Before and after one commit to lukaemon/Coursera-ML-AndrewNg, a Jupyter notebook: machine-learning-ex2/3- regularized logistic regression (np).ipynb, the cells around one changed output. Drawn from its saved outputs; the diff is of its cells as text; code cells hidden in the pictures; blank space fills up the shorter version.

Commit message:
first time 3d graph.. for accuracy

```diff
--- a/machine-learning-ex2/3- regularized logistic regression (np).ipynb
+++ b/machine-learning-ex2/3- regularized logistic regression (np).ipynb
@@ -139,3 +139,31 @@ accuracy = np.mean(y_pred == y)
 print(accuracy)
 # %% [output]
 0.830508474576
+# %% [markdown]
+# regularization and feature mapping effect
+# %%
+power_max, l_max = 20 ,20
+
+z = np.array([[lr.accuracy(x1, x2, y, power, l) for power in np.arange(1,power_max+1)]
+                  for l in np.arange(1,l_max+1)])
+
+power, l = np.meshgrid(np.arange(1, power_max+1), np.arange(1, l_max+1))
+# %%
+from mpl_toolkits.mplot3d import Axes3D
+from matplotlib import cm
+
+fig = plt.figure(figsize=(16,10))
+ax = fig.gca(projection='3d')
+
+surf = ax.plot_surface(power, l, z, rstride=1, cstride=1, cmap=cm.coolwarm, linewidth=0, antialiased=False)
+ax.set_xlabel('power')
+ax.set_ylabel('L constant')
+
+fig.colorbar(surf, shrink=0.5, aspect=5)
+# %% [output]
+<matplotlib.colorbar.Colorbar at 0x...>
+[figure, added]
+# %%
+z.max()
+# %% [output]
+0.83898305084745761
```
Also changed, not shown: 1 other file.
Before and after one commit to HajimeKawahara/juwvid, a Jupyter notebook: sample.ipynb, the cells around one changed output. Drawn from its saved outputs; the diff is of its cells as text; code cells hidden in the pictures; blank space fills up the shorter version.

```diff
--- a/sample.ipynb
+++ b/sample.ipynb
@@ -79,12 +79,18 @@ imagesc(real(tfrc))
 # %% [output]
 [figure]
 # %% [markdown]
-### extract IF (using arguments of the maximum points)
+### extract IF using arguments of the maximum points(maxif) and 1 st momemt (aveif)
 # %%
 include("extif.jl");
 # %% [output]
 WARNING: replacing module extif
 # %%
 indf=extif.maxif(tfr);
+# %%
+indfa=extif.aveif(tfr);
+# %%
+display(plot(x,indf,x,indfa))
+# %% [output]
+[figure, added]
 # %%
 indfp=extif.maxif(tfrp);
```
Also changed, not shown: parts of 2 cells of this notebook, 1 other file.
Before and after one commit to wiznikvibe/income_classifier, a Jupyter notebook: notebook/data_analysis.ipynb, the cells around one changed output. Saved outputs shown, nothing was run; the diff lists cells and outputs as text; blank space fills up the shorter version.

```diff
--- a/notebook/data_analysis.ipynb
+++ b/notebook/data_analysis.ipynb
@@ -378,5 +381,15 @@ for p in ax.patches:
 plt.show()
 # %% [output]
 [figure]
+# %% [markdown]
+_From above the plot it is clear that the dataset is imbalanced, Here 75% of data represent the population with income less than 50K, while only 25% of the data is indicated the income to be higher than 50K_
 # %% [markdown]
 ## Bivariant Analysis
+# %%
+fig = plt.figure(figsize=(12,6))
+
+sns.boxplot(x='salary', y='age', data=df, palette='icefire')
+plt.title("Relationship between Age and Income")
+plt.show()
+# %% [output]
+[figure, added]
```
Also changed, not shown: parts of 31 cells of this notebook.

· · · · · · ·

## THE PROBLEM
When a line in the listing above holds the word "ipynb", copy it.

## SOLVED EXERCISE
Before and after one commit to lukaemon/Coursera-ML-AndrewNg, a Jupyter notebook: machine-learning-ex2/3- regularized logistic regression (np).ipynb, the cells around one changed output. Drawn from its saved outputs; the diff is of its cells as text; code cells hidden in the pictures; blank space fills up the shorter version.
--- a/machine-learning-ex2/3- regularized logistic regression (np).ipynb
+++ b/machine-learning-ex2/3- regularized logistic regression (np).ipynb
Before and after one commit to HajimeKawahara/juwvid, a Jupyter notebook: sample.ipynb, the cells around one changed output. Drawn from its saved outputs; the diff is of its cells as text; code cells hidden in the pictures; blank space fills up the shorter version.
--- a/sample.ipynb
+++ b/sample.ipynb
Before and after one commit to wiznikvibe/income_classifier, a Jupyter notebook: notebook/data_analysis.ipynb, the cells around one changed output. Saved outputs shown, nothing was run; the diff lists cells and outputs as text; blank space fills up the shorter version.
--- a/notebook/data_analysis.ipynb
+++ b/notebook/data_analysis.ipynb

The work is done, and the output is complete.